A plan to enlist local companies in the fight against crime by asking workers on the road to report crimes in progress earned the tentative support of the Thousand Oaks City Council.
Council members said Tuesday they would approve the $3,000 in funding needed to start the program after the Sheriff's Department reviews the plan and the city attorney resolved questions about liability.
"I think there's no doubt the council supports this program in concept," said Councilwoman Judy Lazar. "Perhaps we can have the Police Department look into this a little further to see if similar programs run in other cities have had any problems." Lazar said Tuesday night that she hoped the council would revisit the issue in two weeks.
Those speaking in favor of the program, which will ask mobile workers such as messengers and delivery people to use their cellular phones to report suspicious activity, hailed the idea as an innovative means of preventing crime.
"This will be quite a deterrent," said Lance Winslow, a local businessman who brought the idea before the council last month. "All of a sudden, if you're a criminal you're not only looking around for a black-and-white with a light bar on top, you're looking out for the ice cream man." Winslow said the idea was akin to putting new police out on the street - for a fraction of the cost.
That's fine, said Councilman Alex Fiore, as long as people are not encouraged to be vigilantes.

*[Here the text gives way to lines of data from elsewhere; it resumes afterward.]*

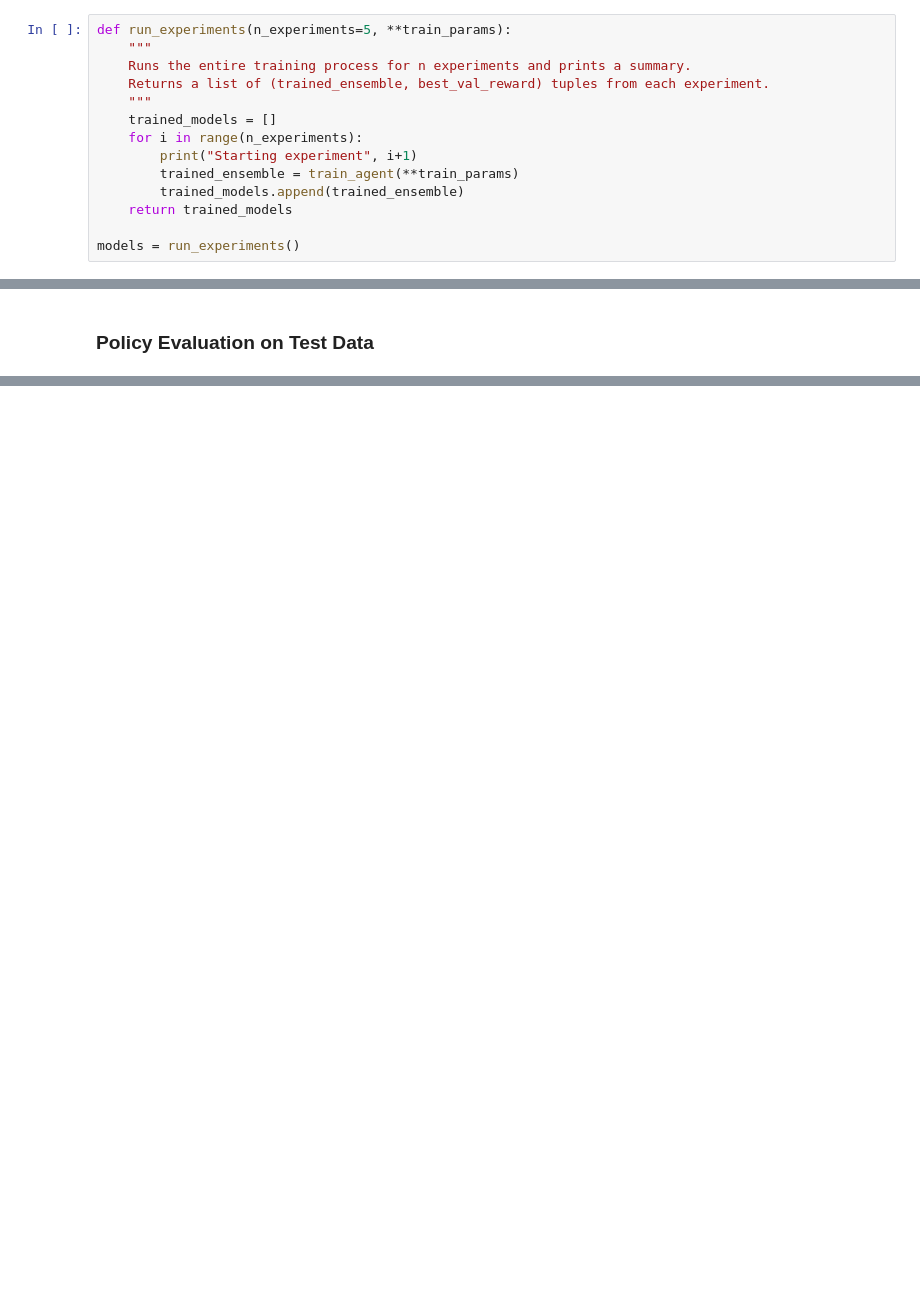
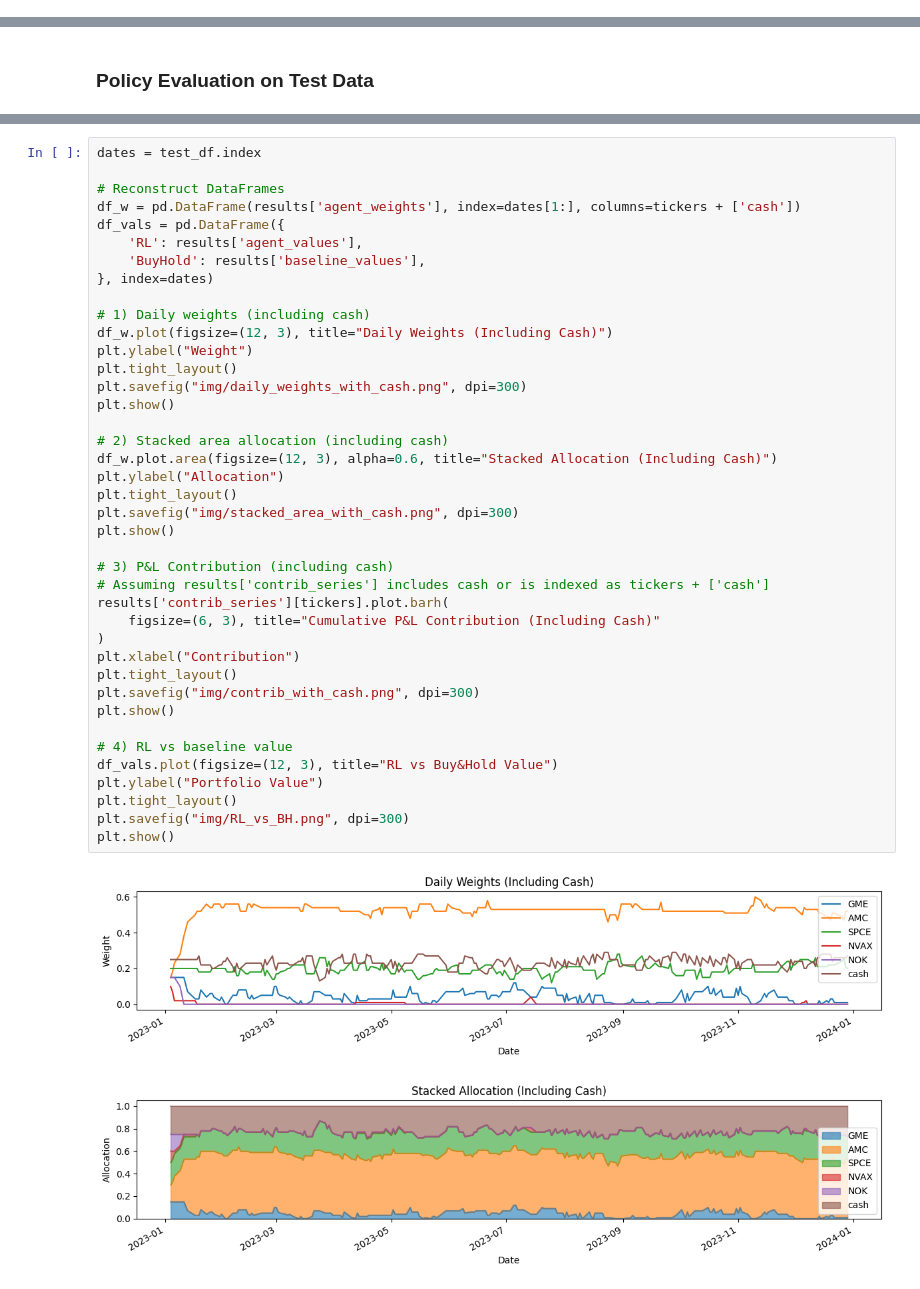
Before and after one commit to FitrahHaque/Portfolio-Optimization-Using-RL, a Jupyter notebook: fineGrainedQ.ipynb, the cells around one changed output, grey strips where cells are left out. Cells and saved outputs as stored; diff of their text form; blank space fills up the shorter version.

```diff
--- a/fineGrainedQ.ipynb
+++ b/fineGrainedQ.ipynb
@@ -596,17 +597,3 @@ def train_agent(episodes=150,
 
     print("Training completed.")
     return ensemble_nets
-# %%
-def run_experiments(n_experiments=5, **train_params):
-    """
-    Runs the entire training process for n experiments and prints a summary.
-    Returns a list of (trained_ensemble, best_val_reward) tuples from each experiment.
-    """
-    trained_models = []
-    for i in range(n_experiments):
-        print("Starting experiment", i+1)
-        trained_ensemble = train_agent(**train_params)
-        trained_models.append(trained_ensemble)
-    return trained_models
-
-models = run_experiments()
@@ -795,0 +791,43 @@ Baseline portfolio value: 0.6263
+# %%
+dates = test_df.index
+
+# Reconstruct DataFrames
+df_w = pd.DataFrame(results['agent_weights'], index=dates[1:], columns=tickers + ['cash'])
+df_vals = pd.DataFrame({
+    'RL': results['agent_values'],
+    'BuyHold': results['baseline_values'],
+}, index=dates)
+
+# 1) Daily weights (including cash)
+df_w.plot(figsize=(12, 3), title="Daily Weights (Including Cash)")
+plt.ylabel("Weight")
+plt.tight_layout()
+plt.savefig("img/daily_weights_with_cash.png", dpi=300)
+plt.show()
+
+# 2) Stacked area allocation (including cash)
+df_w.plot.area(figsize=(12, 3), alpha=0.6, title="Stacked Allocation (Including Cash)")
+plt.ylabel("Allocation")
+plt.tight_layout()
+plt.savefig("img/stacked_area_with_cash.png", dpi=300)
+plt.show()
+
+# 3) P&L Contribution (including cash)
+# Assuming results['contrib_series'] includes cash or is indexed as tickers + ['cash']
+results['contrib_series'][tickers].plot.barh(
+    figsize=(6, 3), title="Cumulative P&L Contribution (Including Cash)"
+)
+plt.xlabel("Contribution")
+plt.tight_layout()
+plt.savefig("img/contrib_with_cash.png", dpi=300)
+plt.show()
+
+# 4) RL vs baseline value
+df_vals.plot(figsize=(12, 3), title="RL vs Buy&Hold Value")
+plt.ylabel("Portfolio Value")
+plt.tight_layout()
+plt.savefig("img/RL_vs_BH.png", dpi=300)
+plt.show()
+# %% [output]
+[figure, added]
+[figure, added]
```
Also changed, not shown: parts of 6 cells of this notebook, 4 other files.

"I'm all for additional programs to deter crime," Fiore said. "But I think I'd like to see some additional input before we move any further with this."
Reprinted from Los Angeles Times June 9, 1994.